Avoca Beach artist in Canberra exhibition

Arcadia by Jane Gillings

Jane Gillings of Avoca Beach is one of over 30 female artists to be celebrated for their talent and work, as part of the HERE I AM: Art by Great Women exhibit at the aMBUSH Gallery in Canberra.

The exhibit, running until February 28, is inspired by the Know My Name movement, which is in cultural partnership with the National Gallery of Australia.

Gillings’ portrait, Arcadia, is modelled off a photo taken in 1975 of herself as a child and her grandmother, Es, just before they boarded the cruise ship, The Arcadia, which was heading to Cairns.

She said the self-portrait was a very emotional piece to make.

“Being the youngest in the family with five older brothers, I was often too little to be included in things, which, to this day leaves me with a serious case of feeling left out,” Gillings said.

“Thankfully, my paternal grandmother, Es, always singled me out for special treatment.

“We were chalk and cheese, but we were really close as well.

“I remember absolutely loving the outfit I was wearing but feeling a little bit shy about having my photograph taken.”

The full-time artist said the life-size 2D artwork includes certain 3D elements.

“It also incorporates some objects from both of us because usually, I do sculptures,” Gillings said.

“For example, the socks I was wearing when boarding the cruise, I still actually have, because I loved them so much, so I incorporated them into the picture.

“I also used my grandma’s pearls.

“The other thing I really love about this picture is that it depicts both our personalities in the way that we are both standing in pretty much in the exact same pose.

“But she is really standing as she has been trained to stand, whereas I am standing that way and pinching my pinafore because I am embarrassed about getting my photo taken – so there is a really different reason for both poses.”

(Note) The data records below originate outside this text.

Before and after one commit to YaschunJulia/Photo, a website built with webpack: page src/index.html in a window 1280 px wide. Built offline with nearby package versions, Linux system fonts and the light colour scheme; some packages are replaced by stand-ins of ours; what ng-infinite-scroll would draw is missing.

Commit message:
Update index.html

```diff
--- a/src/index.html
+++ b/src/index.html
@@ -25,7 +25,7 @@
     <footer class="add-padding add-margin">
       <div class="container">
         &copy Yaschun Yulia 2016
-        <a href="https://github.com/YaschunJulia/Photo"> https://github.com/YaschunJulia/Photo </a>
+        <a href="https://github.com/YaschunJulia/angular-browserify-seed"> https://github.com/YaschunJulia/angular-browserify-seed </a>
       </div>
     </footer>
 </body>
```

The HERE I AM: Art by Great Women festival is free and on display 24 hours a day.

“The whole point of having these exhibitions is to address the inequity in art exhibitions,” Gillings said.

“There is a really large disconnect between the number of women who go to art school and graduate as artists, compared to how many of them are shown in galleries, either commercial or not commercial.”

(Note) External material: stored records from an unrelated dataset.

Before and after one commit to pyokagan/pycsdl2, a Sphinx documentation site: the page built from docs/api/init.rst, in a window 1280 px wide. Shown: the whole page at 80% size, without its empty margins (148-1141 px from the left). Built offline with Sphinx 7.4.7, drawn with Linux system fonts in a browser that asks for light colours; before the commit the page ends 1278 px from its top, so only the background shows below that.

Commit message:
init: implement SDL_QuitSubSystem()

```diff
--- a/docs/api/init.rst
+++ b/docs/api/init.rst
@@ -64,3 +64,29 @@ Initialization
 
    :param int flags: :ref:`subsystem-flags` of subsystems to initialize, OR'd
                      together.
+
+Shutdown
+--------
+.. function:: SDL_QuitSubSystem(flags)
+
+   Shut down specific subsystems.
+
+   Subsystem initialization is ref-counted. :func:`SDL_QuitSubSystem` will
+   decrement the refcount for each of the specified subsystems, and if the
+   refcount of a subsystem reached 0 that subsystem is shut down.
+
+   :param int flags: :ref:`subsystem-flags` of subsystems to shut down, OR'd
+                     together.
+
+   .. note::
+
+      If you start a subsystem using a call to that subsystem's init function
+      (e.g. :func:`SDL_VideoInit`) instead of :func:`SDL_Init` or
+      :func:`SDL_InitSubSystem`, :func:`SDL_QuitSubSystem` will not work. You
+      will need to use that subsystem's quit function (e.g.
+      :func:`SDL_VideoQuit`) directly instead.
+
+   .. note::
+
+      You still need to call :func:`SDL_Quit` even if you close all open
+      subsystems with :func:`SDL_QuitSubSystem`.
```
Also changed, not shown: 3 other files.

The exhibition is open to the public from 10 am-6 pm weekdays and 12 pm-5 pm on weekends.

Jacinta Counihan